Choosing Your Fencing

Now that you know you’re in the clear to start building your fence you need to choose which type to go for. Consider the purpose, size and design of fence that best suits your needs to help you choose the right one for you. The most common types of fencing to choose from are:

  • Palisade – One of the most popular types of fencing, palisade allows you to have both privacy and some visibility in between the panels allowing light to get in while giving you the traditional look of a garden fence.
  • Closeboard – Closeboard fencing is made up of vertical timber panels, which overlap each other. This creates a whole panel with no spaces in it so it is the ideal choice for those looking for extra privacy and it’s cheaper than other options.
  • Trelis – Trelis fencing looks great either on it’s own or alongside palisade or closeboard fencing. When used as a decorative piece it allows more light into your garden and it can also act as extra security when added to the top of your existing fence.


It’s important that you measure out the boundaries for your fence carefully as any mistakes at this stage can cause major problems further down the line. Ensure that you include widths of the fence panels and the gate within your measurements to keep it as accurate and in proportion as possible.

Setting The Posts

Once you have made your measurements and worked out how many posts and panels you will need then it’s time to set your posts.

Install your corner posts first and then establish a straight line to the middle posts by tying a piece of string from one to another. Once you have set your posts then you need to add horizontal support beams that will allow you to attach your panels, you will ideally want 3 support rails.

Once you have your panel lined up then it’s simply a case of hammering 2/3 nails into each of the support beams to ensure that it is securely fixed. A good tip at this point is to use the depth of the beam to create an even space between each one, the last thing you want is to have different sized spaces between your panels.

Building Your Gate

You will want to use sturdy posts to support your gate as this is the area of the fence that will be doing the most work. Measure the distance between your posts and then make the width of the gate 1 inch smaller on each side and remember to make the height of the gate a few inches smaller than the overall height of the rest of the fence to allow it to swing open with ease. You will also need to add hinges to one of the posts to allow it to open and close. Once your gate is complete then you have a fully functioning fence around your property.

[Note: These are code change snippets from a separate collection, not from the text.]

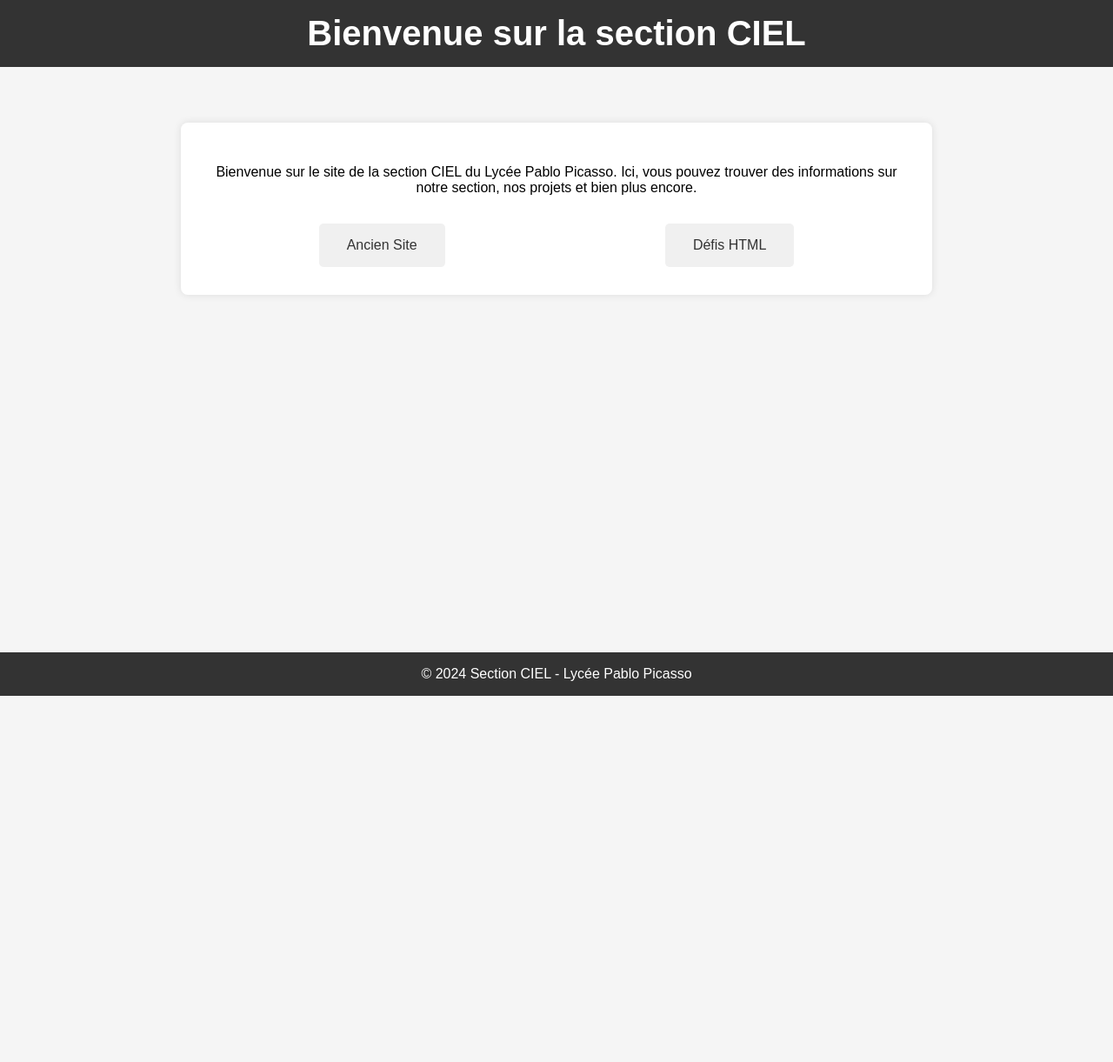
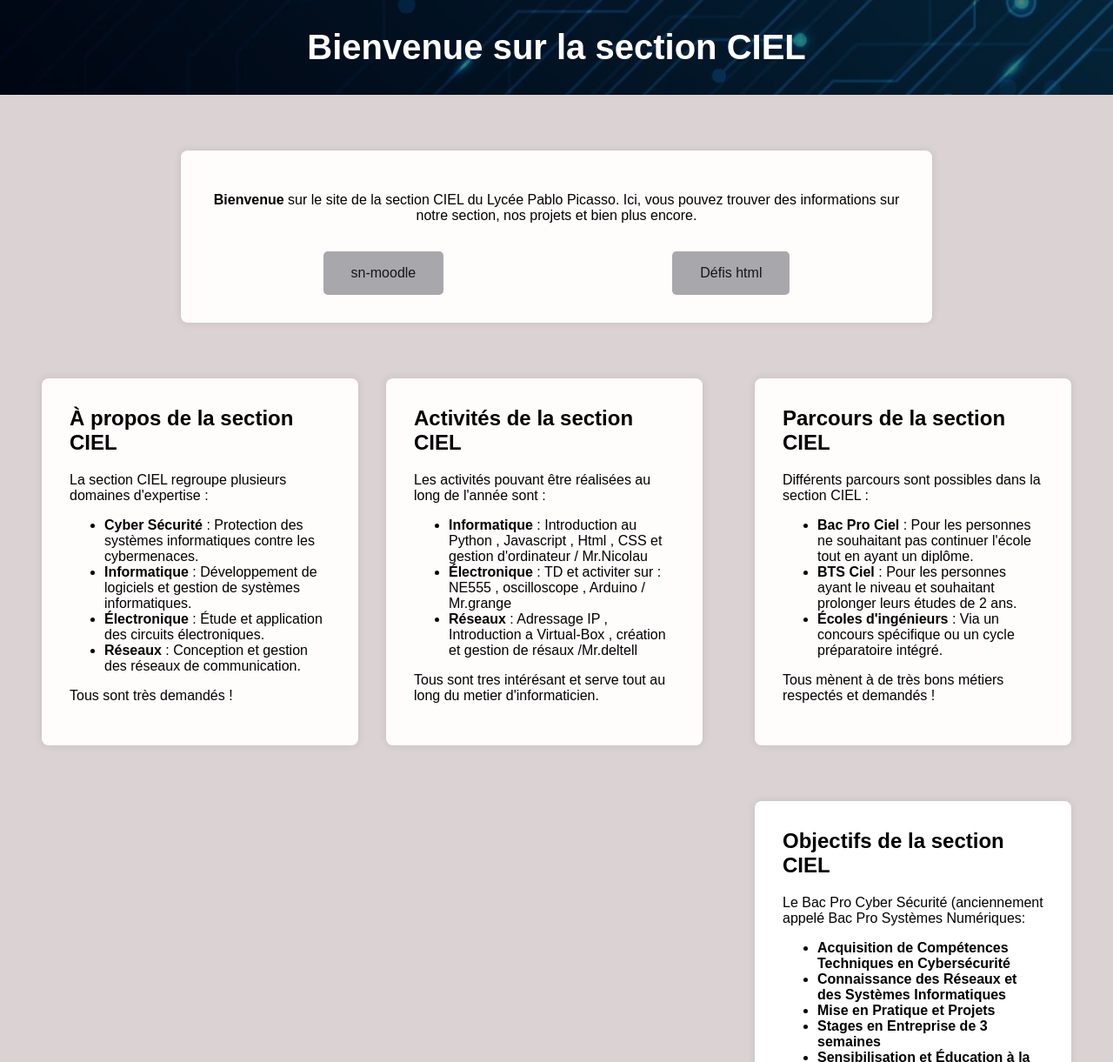
Before and after one commit to neo01mrt/cielaccpage, a plain HTML site: page index.html in a window 1280 px wide. Shown: the top 1221 px of the page at 87% size. Before the commit the page ends 800 px from the top, so only its background shows below. Drawn offline with Linux system fonts and the light colour scheme.

Commit message:
Add files via upload

```diff
--- a/index.html
+++ b/index.html
@@ -4,39 +4,114 @@
 <head>
     <meta charset="UTF-8">
     <meta name="viewport" content="width=device-width, initial-scale=1.0">
-    <title>Section CIEL - Lycée Pablo Picasso</title>
+    <title>Bac Pro CIEL</title>
     <style>
         body {
+            display: flex;
+            flex-direction: column;
+            min-height: 100vh;
             font-family: Arial, sans-serif;
-            background-color: #f5f5f5;
+            background-color: #dbd3d3;
             margin: 0;
             padding: 0;
         }
 
         header {
-            background-color: #333;
+            background-image: url('img1.jpg');
+            background-size: cover;
+            background-position: center;
             color: white;
-            padding: 1em 0;
+            padding: 2em 0;
             text-align: center;
+            position: relative;
         }
 
-        h1 {
+        header::before {
+            content: "";
+            position: absolute;
+            top: 0;
+            left: 0;
+            right: 0;
+            bottom: 0;
+            background: rgba(0, 0, 0, 0.5);
+            z-index: 1;
+        }
+
+        header h1 {
+            position: relative;
+            z-index: 2;
             margin: 0;
             font-size: 2.5em;
         }
 
         main {
             padding: 2em;
+            flex: 1;
+        }
+
+        .content1 {
+            margin: 2em auto;
+            max-width: 800px;
+            background-color: rgb(255, 252, 252);
+            padding: 2em;
+            border-radius: 8px;
+            box-shadow: 0 0 10px rgba(0, 0, 0, 0.1);
             text-align: center;
         }
 
-        .content {
-            margin: 2em auto;
-            max-width: 800px;
-            background-color: white;
+        .content2 {
+            float: left;
+            margin: 2em 1em;
+            max-width: 300px;
+            background-color: rgb(255, 252, 252);
             padding: 2em;
             border-radius: 8px;
             box-shadow: 0 0 10px rgba(0, 0, 0, 0.1);
+        }
+
+        .content3 {
+            float: right;
+            margin: 2em 1em;
+            max-width: 300px;
+            background-color: rgb(255, 252, 252);
+            padding: 2em;
+            border-radius: 8px;
+            box-shadow: 0 0 10px rgba(0, 0, 0, 0.1);
+        }
+
+
+        .content4 {
+            float: left;
+            margin: 2em 1em;
+            max-width: 300px;
+            background-color: rgb(255, 252, 252);
+            padding: 2em;
+            border-radius: 8px;
+            box-shadow: 0 0 10px rgba(0, 0, 0, 0.1);
+        }
+
+        .content5 {
+            float: right;
+            margin: 2em 1em;
+            max-width: 300px;
+            background-color: rgb(255, 255, 255);
+            padding: 2em;
+            border-radius: 8px;
+            box-shadow: 0 0 10px rgba(0, 0, 0, 0.1);
+        }
+
+        .content2 h2,
+        .content3 h2,
+        .content4 h2,
+        .content5 h2 {
+            margin-top: 0;
+        }
+
+        .content2 p,
+        .content3 p,
+        .content4 p,
+        .content5 p {
+            margin-bottom: 1em;
         }
 
         .links {
@@ -47,8 +122,8 @@
 
         .links a {
             text-decoration: none;
-            color: #333;
-            background-color: #f0f0f0;
+            color: #131616;
+            background-color: #a8a8ac;
             padding: 1em 2em;
             border-radius: 5px;
             transition: background-color 0.3s;
@@ -59,13 +134,12 @@
         }
 
         footer {
-            background-color: #333;
+            background-image: url('img1.jpg');
             color: white;
             text-align: center;
             padding: 1em 0;
-            position: absolute;
+            position: relative;
             width: 100%;
-            bottom: 0;
         }
     </style>
 </head>
@@ -75,12 +149,56 @@
         <h1>Bienvenue sur la section CIEL</h1>
     </header>
     <main>
-        <div class="content">
-            <p>Bienvenue sur le site de la section CIEL du Lycée Pablo Picasso. Ici, vous pouvez trouver des informations sur notre section, nos projets et bien plus encore.</p>
+        <div class="content1">
+            <p><strong>Bienvenue</strong> sur le site de la section CIEL du Lycée Pablo Picasso. Ici, vous pouvez trouver des informations sur notre section, nos projets et bien plus encore.</p>
             <div class="links">
-                <a href="http://ancien-site.example.com" target="_blank">Ancien Site</a>
-                <a href="http://defis.example.com" target="_blank">Défis HTML</a>
+                <a href="https://www.sn-picasso.fr/" target="_blank">sn-moodle</a>
+                <a href="http://ciel-picasso.fr/défis.html" target="_blank">Défis html</a>
             </div>
+        </div>
+        <div class="content2">
+            <h2>À propos de la section CIEL</h2>
+            <p>La section CIEL regroupe plusieurs domaines d'expertise :</p>
+            <ul>
+                <li><strong>Cyber Sécurité</strong> : Protection des systèmes informatiques contre les cybermenaces.</li>
+                <li><strong>Informatique</strong> : Développement de logiciels et gestion de systèmes informatiques.</li>
+                <li><strong>Électronique</strong> : Étude et application des circuits électroniques.</li>
+                <li><strong>Réseaux</strong> : Conception et gestion des réseaux de communication.</li>
+            </ul>
+            <p>Tous sont très demandés !</p>
+        </div>
+        <div class="content3">
+            <h2>Parcours de la section CIEL</h2>
+            <p>Différents parcours sont possibles dans la section CIEL :</p>
+            <ul>
+                <li><strong>Bac Pro Ciel</strong> : Pour les personnes ne souhaitant pas continuer l'école tout en ayant un diplôme.</li>
+                <li><strong>BTS Ciel</strong> : Pour les personnes ayant le niveau et souhaitant prolonger leurs études de 2 ans.</li>
+                <li><strong>Écoles d'ingénieurs</strong> : Via un concours spécifique ou un cycle préparatoire intégré.</li>
+            </ul>
+            <p>Tous mènent à de très bons métiers respectés et demandés !</p>
+        </div>
+        <div class="content4">
+            <h2>Activités de la section CIEL</h2>
+            <p>Les activités pouvant être réalisées au long de l'année sont :</p>
+            <ul>
+                <li><strong>Informatique</strong> : Introduction au Python , Javascript , Html , CSS et gestion d'ordinateur / Mr.Nicolau</li>
+                <li><strong>Électronique</strong> : TD et activiter sur : NE555 , oscilloscope , Arduino / Mr.grange</li>
+                <li><strong>Réseaux</strong> : Adressage IP , Introduction a Virtual-Box , création et gestion de résaux /Mr.deltell</li>
+            </ul>
+            <p>Tous sont tres intérésant et serve tout au long du metier d'informaticien.</p>
+        </div>
+        <div class="content5">
+            <h2>Objectifs de la section CIEL</h2>
+            <p>Le Bac Pro Cyber Sécurité (anciennement appelé Bac Pro Systèmes Numériques:</p>
+            <ul>
+                <li><strong>Acquisition de Compétences Techniques en Cybersécurité</strong></li>
+                <li><strong>Connaissance des Réseaux et des Systèmes Informatiques </strong></li>
+                <li><strong>Mise en Pratique et Projets</strong></li>
+                <li><strong>Stages en Entreprise de 3 semaines</strong></li>
+                <li><strong>Sensibilisation et Éducation à la Sécurité électrique</strong></li>
+                <li><strong>Préparation à la Poursuite d’Études ou à l’Insertion Professionnelle</strong></li>
+            </ul>
+
         </div>
     </main>
     <footer>
```
Also changed, not shown: img1.jpg (added).
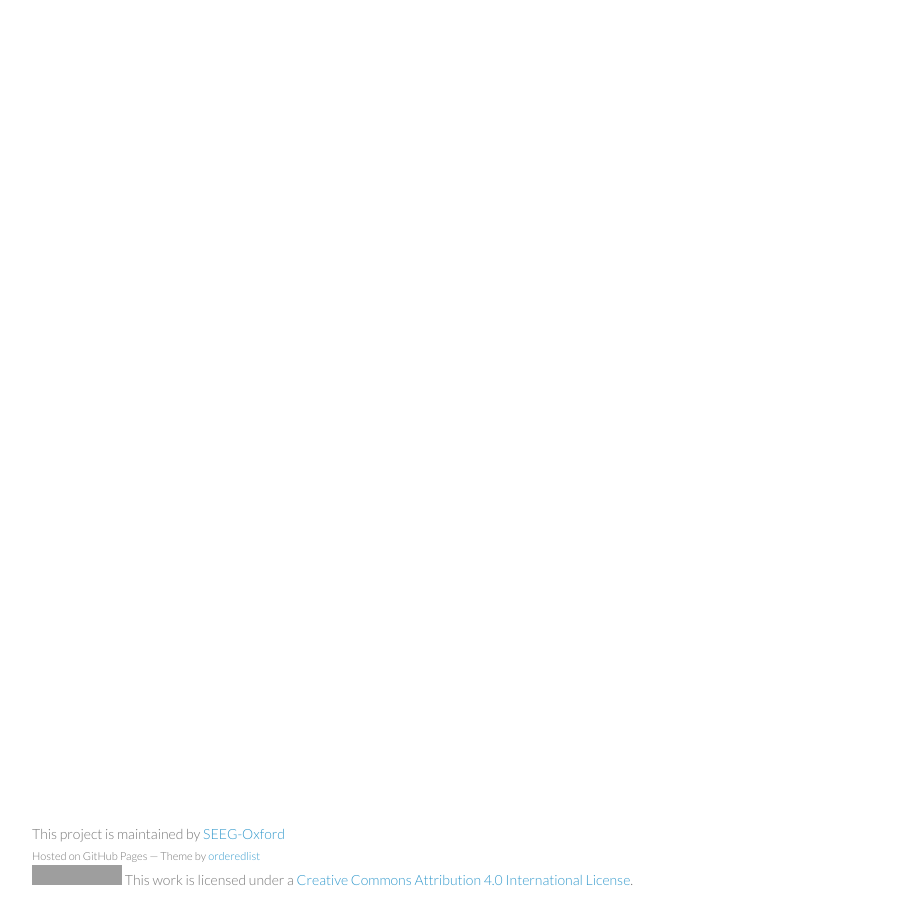
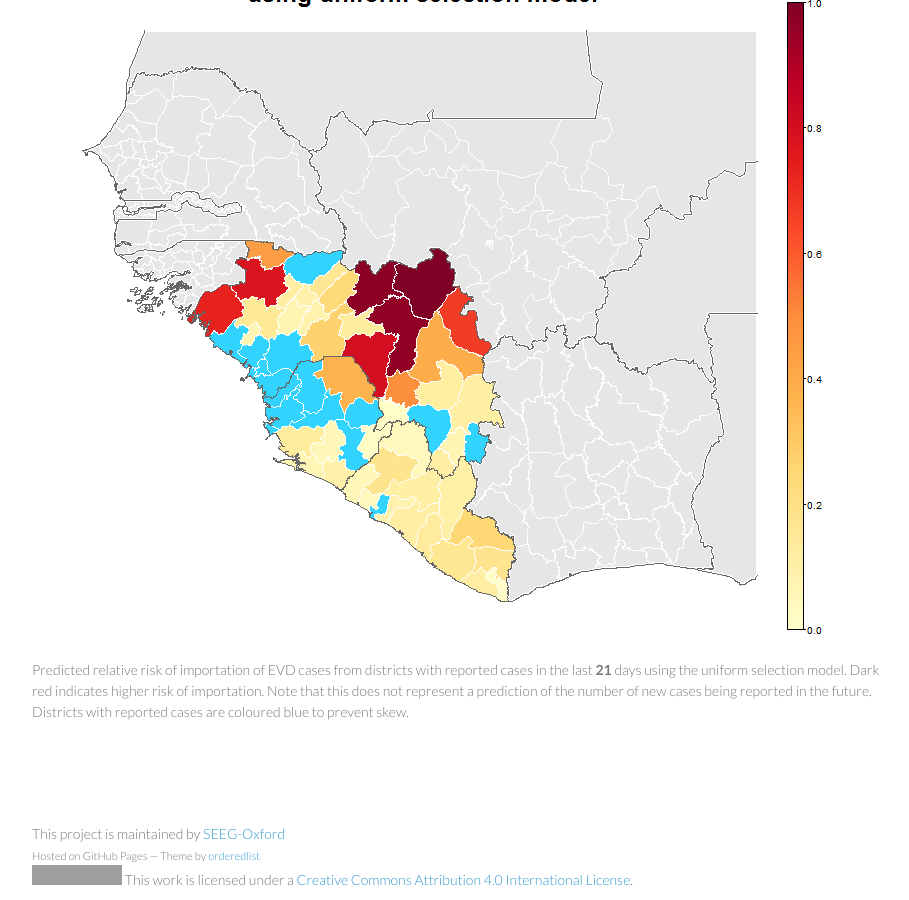
Before and after one commit to SEEG-Oxford/ebola-spread, a Jekyll site: the page built from local-risk.md, in a window 1280 px wide and 900 px high, scrolled down 2930 px. Shown: the whole window, without its empty margins (178-1087 px from the left). Built offline with Jekyll 4.4.1, drawn with Linux system fonts in a browser that asks for light colours; grey boxes are pictures that could not be loaded.

Commit message:
Revert "Removed uniform selection plot as it looks like it is potentially incorrect"
This reverts commit 0e8057199a6f212be13f0f45e4898d0e0e7ddb57.

```diff
--- a/local-risk.md
+++ b/local-risk.md
@@ -21,3 +21,6 @@ Predicted relative risk of importation of EVD cases from districts with reported
 
 <a href="images/regional_prediction_radiation_france_large.png"><img src="images/regional_prediction_radiation_france.png" /></a>
 Predicted relative risk of importation of EVD cases from districts with reported cases in the last <b>21</b> days using the original radiation model. Dark red indicates higher risk of importation. Note that this does not represent a prediction of the number of new cases being reported in the future. Districts with reported cases are coloured blue to prevent skew.
+
+<a href="images/regional_prediction_uniform_france_large.png"><img src="images/regional_prediction_uniform_france.png" /></a>
+Predicted relative risk of importation of EVD cases from districts with reported cases in the last <b>21</b> days using the uniform selection model. Dark red indicates higher risk of importation. Note that this does not represent a prediction of the number of new cases being reported in the future. Districts with reported cases are coloured blue to prevent skew.
```
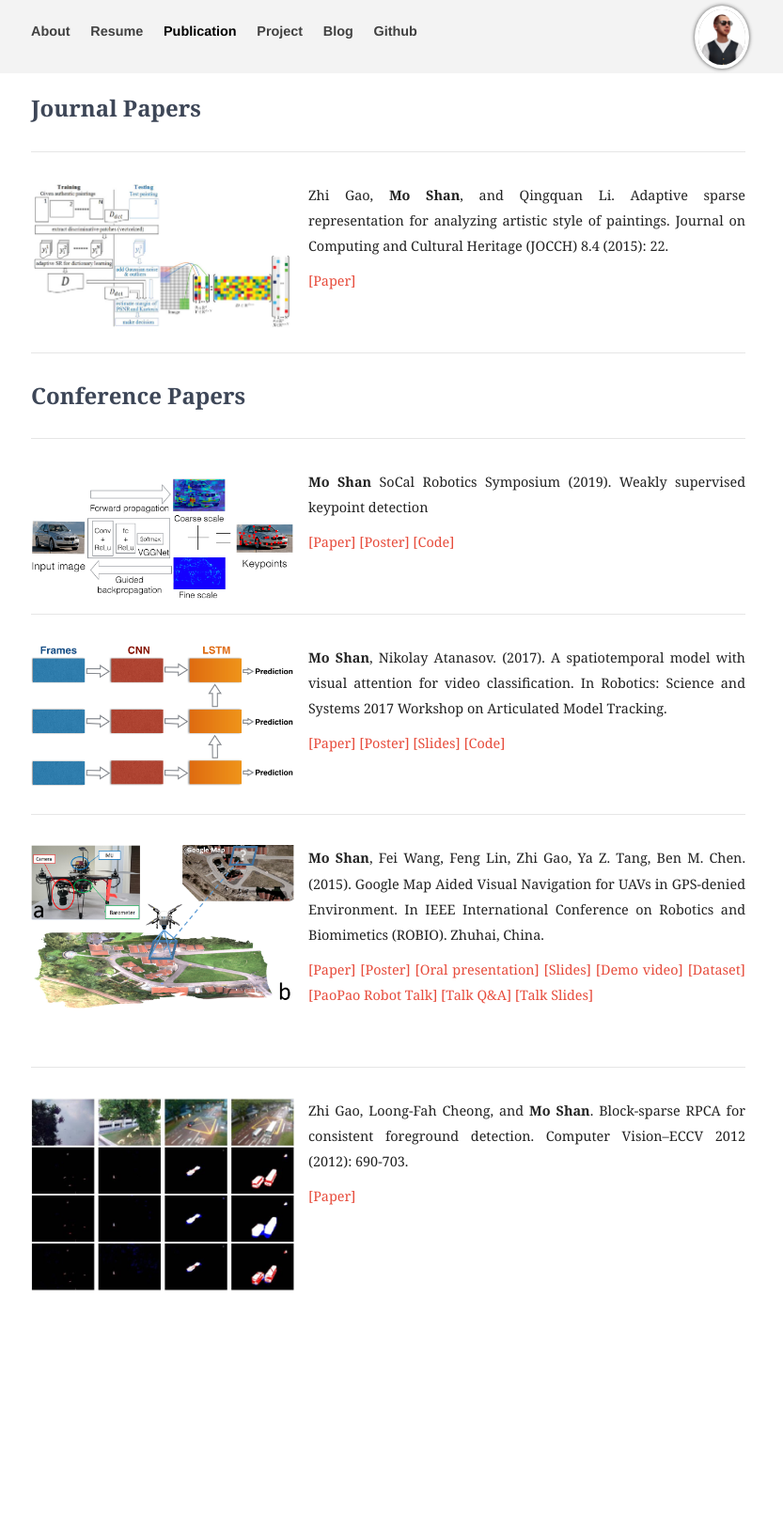
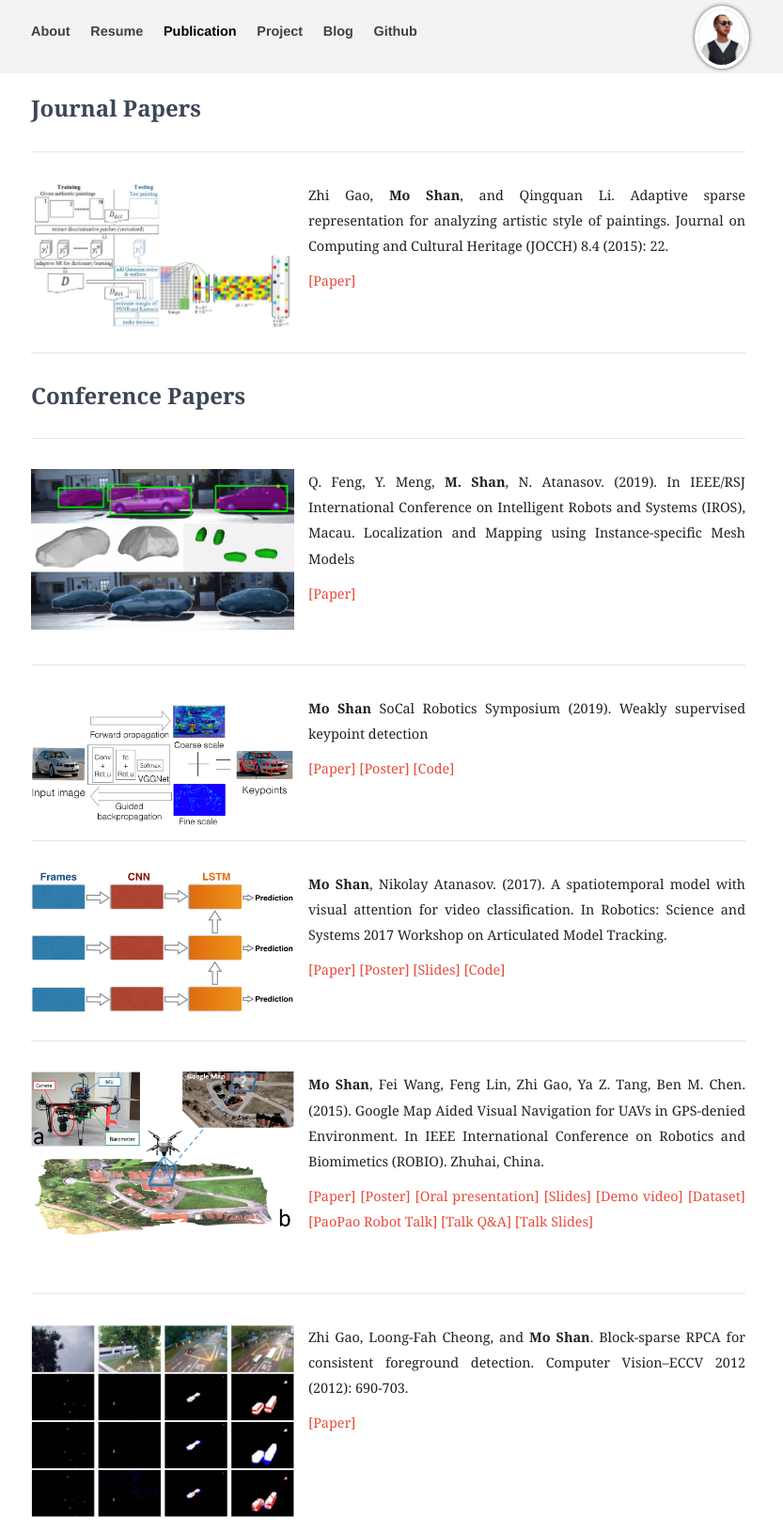
Before and after one commit to moshanATucsd/moshanATucsd.github.io, a Jekyll site: the page built from publication/index.html, in a window 1280 px wide. Shown: the whole page at 94% size, without its empty margins (227-1060 px from the left). Built offline with Jekyll 4.4.1, drawn with Linux system fonts in a browser that asks for light colours; nearby versions of some CDN libraries; before the commit the page ends 1389 px from its top, so only the background shows below that.

Commit message:
add iros

```diff
--- a/publication/index.html
+++ b/publication/index.html
@@ -34,6 +34,27 @@ category: publication
 
 <section>
 <h2>Conference Papers</h2>
+
+<section>
+<div class="spacer"></div>
+    <section>
+    <div>
+        <p>
+        <img style="float: left; margin: 0px 15px 15px 0px;" src="/images/publication/iros_2019.png" alt="Oxford Screenshot" width="280" align="middle" hspace="20">
+        </p>
+
+        <p>
+        Q. Feng, Y. Meng, <strong>M. Shan</strong>, N. Atanasov. (2019). In
+        IEEE/RSJ International Conference on Intelligent Robots and Systems (IROS), Macau.
+        Localization and Mapping using Instance-specific Mesh Models
+        </p>
+
+        <p>
+        <a href="https://fengqiaojun.github.io/paper/Feng_DeformableMeshModel_IROS19.pdf">[Paper]</a>
+        </p>
+    </div>
+    </section>
+</section>
 
 <section>
 <div class="spacer"></div>
```
Also changed, not shown: images/publication/iros_2019.png (added), 2 other files.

For more information on our timber fencing options visit our dedicated fencing page.